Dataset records
################

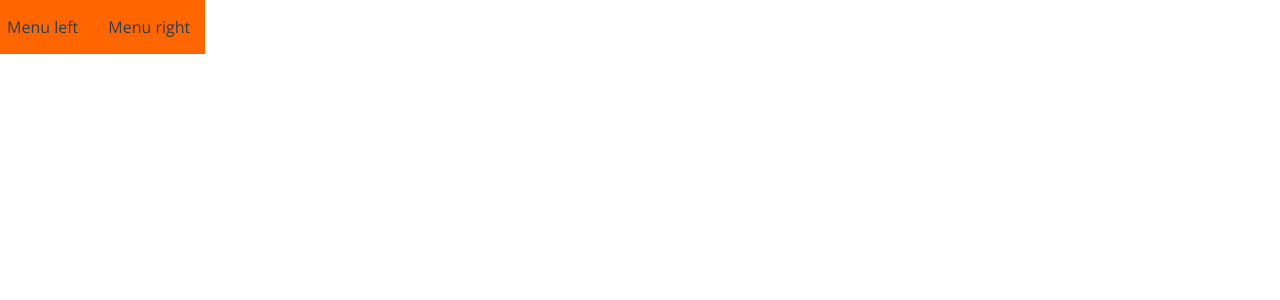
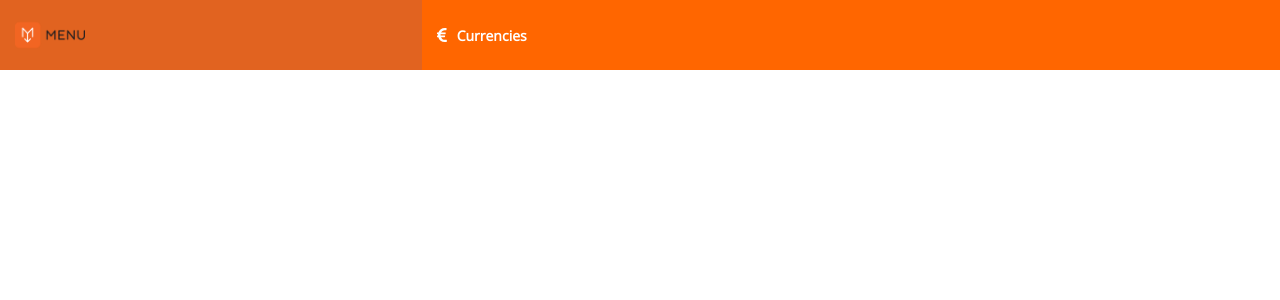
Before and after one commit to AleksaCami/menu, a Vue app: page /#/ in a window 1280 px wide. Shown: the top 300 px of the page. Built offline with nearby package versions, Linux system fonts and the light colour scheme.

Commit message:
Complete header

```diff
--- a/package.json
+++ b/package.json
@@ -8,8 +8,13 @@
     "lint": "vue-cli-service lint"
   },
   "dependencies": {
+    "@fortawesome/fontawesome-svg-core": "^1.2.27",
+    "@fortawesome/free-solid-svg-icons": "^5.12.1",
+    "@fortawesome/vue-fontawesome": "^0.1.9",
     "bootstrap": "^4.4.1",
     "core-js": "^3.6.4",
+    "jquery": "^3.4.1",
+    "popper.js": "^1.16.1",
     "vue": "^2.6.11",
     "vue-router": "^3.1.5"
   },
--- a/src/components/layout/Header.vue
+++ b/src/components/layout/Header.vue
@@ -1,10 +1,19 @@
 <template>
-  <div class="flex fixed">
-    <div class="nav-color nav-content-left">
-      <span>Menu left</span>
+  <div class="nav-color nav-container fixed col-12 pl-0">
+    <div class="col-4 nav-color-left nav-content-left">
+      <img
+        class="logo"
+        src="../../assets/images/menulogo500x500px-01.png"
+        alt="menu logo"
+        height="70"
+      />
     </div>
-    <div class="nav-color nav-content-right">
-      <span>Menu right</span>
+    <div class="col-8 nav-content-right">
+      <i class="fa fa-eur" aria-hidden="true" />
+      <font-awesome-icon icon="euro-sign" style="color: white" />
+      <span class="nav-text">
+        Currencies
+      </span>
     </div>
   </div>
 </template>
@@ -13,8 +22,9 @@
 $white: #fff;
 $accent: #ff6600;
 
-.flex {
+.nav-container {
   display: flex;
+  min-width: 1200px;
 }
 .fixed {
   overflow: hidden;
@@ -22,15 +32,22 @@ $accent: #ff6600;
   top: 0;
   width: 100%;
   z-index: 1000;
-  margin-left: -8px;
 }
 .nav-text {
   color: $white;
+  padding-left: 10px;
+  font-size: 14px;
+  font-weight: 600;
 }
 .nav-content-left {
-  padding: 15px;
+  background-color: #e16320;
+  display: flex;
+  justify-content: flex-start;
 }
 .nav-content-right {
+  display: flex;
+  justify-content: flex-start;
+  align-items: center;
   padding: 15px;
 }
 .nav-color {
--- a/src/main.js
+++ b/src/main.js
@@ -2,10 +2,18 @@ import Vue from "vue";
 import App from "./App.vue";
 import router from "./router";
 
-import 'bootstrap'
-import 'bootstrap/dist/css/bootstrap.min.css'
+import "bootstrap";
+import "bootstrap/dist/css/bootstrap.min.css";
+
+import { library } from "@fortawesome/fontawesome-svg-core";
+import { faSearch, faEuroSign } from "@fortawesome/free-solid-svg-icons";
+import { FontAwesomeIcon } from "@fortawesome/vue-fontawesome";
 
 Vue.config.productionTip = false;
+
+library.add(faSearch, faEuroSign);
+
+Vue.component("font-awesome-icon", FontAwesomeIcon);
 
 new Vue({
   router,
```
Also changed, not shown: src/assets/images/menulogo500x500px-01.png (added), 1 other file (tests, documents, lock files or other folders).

################

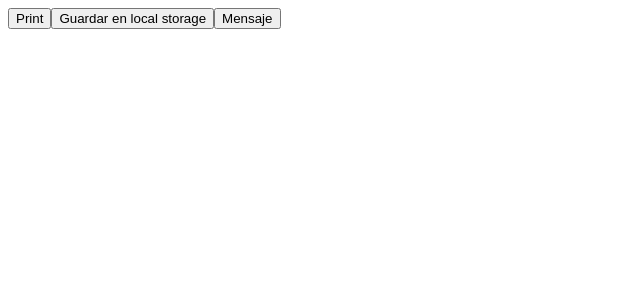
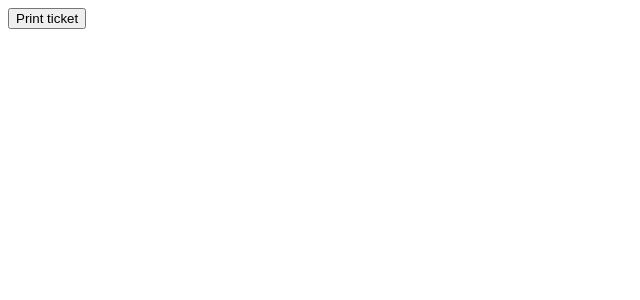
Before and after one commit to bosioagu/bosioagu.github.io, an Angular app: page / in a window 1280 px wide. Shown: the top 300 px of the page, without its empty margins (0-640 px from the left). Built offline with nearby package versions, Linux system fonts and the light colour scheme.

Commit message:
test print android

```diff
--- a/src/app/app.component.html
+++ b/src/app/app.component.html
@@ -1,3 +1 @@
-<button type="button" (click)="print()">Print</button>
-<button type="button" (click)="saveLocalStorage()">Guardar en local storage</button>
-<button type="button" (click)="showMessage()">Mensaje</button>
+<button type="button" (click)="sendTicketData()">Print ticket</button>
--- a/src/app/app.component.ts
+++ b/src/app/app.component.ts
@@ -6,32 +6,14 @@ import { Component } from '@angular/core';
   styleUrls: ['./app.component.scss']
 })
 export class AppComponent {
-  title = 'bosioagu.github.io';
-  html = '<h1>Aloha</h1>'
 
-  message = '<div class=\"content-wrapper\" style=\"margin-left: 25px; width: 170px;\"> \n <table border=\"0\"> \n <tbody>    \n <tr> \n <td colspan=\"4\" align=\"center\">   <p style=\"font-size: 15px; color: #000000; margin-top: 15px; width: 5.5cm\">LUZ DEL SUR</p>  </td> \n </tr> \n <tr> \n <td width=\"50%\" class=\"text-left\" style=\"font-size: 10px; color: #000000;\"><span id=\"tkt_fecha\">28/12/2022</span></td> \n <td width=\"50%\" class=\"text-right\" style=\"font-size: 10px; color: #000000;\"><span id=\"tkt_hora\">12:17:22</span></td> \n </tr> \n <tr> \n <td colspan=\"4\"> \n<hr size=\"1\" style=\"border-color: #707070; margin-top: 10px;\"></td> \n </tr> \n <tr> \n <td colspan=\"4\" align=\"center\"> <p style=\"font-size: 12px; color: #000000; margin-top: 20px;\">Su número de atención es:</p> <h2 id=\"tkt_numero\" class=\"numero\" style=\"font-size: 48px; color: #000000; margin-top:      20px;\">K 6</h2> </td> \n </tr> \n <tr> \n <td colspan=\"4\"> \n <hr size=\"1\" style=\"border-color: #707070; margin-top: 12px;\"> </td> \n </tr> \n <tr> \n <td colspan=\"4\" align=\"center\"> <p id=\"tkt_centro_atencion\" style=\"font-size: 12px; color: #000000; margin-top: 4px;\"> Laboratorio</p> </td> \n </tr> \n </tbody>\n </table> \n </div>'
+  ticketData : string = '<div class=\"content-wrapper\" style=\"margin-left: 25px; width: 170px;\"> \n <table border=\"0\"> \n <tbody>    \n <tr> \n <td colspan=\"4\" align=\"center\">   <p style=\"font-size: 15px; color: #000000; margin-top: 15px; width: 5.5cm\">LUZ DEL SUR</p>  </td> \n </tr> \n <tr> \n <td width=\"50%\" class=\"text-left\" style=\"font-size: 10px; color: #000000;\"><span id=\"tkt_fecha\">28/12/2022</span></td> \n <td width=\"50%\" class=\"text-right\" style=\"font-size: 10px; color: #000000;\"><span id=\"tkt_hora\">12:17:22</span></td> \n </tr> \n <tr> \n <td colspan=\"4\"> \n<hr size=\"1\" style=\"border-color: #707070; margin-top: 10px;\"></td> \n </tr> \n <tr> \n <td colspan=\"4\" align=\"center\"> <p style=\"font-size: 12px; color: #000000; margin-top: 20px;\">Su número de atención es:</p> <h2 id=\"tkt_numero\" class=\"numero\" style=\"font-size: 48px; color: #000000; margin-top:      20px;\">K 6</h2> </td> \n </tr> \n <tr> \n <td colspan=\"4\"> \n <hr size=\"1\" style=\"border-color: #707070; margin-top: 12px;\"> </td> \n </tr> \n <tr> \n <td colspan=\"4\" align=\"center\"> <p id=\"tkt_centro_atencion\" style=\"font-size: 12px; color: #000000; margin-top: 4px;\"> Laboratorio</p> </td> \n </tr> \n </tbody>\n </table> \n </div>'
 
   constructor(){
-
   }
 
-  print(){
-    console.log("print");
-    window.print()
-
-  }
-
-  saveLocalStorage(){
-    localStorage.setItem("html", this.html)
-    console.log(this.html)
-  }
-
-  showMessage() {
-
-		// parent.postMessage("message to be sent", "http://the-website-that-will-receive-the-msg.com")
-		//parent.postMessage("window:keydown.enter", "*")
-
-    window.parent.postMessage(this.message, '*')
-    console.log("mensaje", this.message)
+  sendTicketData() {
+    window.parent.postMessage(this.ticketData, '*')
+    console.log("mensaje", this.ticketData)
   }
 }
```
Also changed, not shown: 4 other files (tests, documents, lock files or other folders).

################

Check each line of the records above for "from", and copy those that have it.

@@ -2,10 +2,18 @@ import Vue from "vue";
 import App from "./App.vue";
 import router from "./router";
+import { library } from "@fortawesome/fontawesome-svg-core";
+import { faSearch, faEuroSign } from "@fortawesome/free-solid-svg-icons";
+import { FontAwesomeIcon } from "@fortawesome/vue-fontawesome";
Before and after one commit to bosioagu/bosioagu.github.io, an Angular app: page / in a window 1280 px wide. Shown: the top 300 px of the page, without its empty margins (0-640 px from the left). Built offline with nearby package versions, Linux system fonts and the light colour scheme.
@@ -6,32 +6,14 @@ import { Component } from '@angular/core';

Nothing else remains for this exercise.